So why did Oracle decide to make this acquisition? Most of the articles that came out following the announcement pointed to one obvious potential reason: In April 2021, Microsoft, a major Oracle competitor, acquired Nuance, which does conversational AI and “clinical intelligence.”
While this is almost certainly one reason (and at the risk of over-reading a corporate press release), I see the potential for another big one. Safra Catz, CEO of Oracle, is quoted in the press release as saying:
Healthcare is the largest and most important vertical market in the world—$3.8 trillion last year in the United States alone. Oracle’s revenue growth rate has already been increasing this year—Cerner will be a huge additional revenue growth engine for years to come as we expand its business into many more countries throughout the world.
The mention of the “vertical market” makes me think that Oracle has looked at the healthcare landscape, seen the relatively niche efforts of the FAANG companies and the enormous efforts (and relatively outdated software) of UnitedHealth, and decided to leverage its scale and software prowess into improving one of the biggest pieces of healthcare B2B software in the U.S.
At the same time, as Protocol notes, Cerner will bring more AI and “cloud-based data analytics” to Oracle. In an era of healthcare that’s seen UnitedHealth’s Optum division acquire Change (set to go through in April, following a second look by the Justice Department), competing on the amount and analysis of healthcare data is becoming far more important.
The implementation of the No Surprises Act, beginning this month, only makes billing data and analytics more important to providers and insurers. I wouldn’t be shocked to see Oracle/Cerner trying to capture some of that.
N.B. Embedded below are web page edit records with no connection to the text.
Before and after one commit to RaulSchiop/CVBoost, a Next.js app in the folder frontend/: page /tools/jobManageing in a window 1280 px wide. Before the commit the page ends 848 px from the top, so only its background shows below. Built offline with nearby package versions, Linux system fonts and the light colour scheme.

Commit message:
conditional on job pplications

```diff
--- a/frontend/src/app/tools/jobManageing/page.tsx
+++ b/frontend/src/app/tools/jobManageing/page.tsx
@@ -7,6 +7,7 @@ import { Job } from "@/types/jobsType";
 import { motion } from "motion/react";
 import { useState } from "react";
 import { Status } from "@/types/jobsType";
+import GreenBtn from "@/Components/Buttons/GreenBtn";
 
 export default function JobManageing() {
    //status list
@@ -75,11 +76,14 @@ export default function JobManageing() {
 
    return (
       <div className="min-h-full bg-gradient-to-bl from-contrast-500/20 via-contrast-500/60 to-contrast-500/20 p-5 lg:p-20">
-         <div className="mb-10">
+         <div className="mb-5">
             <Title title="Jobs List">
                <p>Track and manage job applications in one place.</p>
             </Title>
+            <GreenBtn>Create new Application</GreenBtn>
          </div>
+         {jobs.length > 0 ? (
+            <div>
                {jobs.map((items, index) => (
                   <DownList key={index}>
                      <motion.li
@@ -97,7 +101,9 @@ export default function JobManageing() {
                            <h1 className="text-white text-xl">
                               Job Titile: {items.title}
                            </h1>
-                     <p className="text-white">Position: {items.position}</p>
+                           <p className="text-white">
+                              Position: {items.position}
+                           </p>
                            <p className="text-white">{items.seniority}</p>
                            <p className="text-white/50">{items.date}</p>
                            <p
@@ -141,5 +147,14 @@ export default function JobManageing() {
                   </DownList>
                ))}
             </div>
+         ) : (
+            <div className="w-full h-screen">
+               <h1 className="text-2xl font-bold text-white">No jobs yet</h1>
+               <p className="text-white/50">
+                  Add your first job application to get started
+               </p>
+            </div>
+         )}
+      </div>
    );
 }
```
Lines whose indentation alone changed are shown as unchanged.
After all, Cerner executives hinted at broader data ambitions prior to the acquisition. In an interview in October 2020, Dan Devers, Cerner's senior vice president of cloud strategy, noted:
Moving forward, I think Cerner will look more like a health platform company and less like an EHR company. As you play out the trend in healthcare, I see Cerner very much operating at the health network level, so beyond the enterprise of a single health system. Given the power of the cloud and the work we’re doing, I see Cerner having much more relevance into broader networks and providing nationwide capabilities.
This is in line with the analysis of Lee Shapiro of 7wireVentures, who said in an email to MobiHealthNews that “Electronic health records and billing systems are pervasive in the industry, so the next frontier will be on leveraging the data that comes from these systems to improve health.”
One area that this acquisition doesn’t seem targeted at remaking is the EHR market. Padmanabhan argued to HIMSSTV that the biggest threat to Epic probably comes from Cerner having greater access to talent. This might be an edge that helps Oracle/Cerner pull ahead in the oligopolistic EHR market. But in all likelihood, current Epic users and current Cerner users will stay with their chosen software.
For all my deep reading of press releases, Oracle’s strategy here is unclear. Maybe Oracle will really find a way to bring voice recognition to the clinic. Maybe the company will fail at that but succeed in leveraging the Cerner acquisition into data analysis that competes with giants like UHG.
It seems likely that Oracle is making a run at healthcare data—but, depending on execution, all the public may ever see is a continuation of Cerner’s software with a little extra Oracle branding thrown in.
This information shouldn’t be taken as investment advice (obviously), and the opinions expressed are entirely my own, not representative of my employer or anyone else.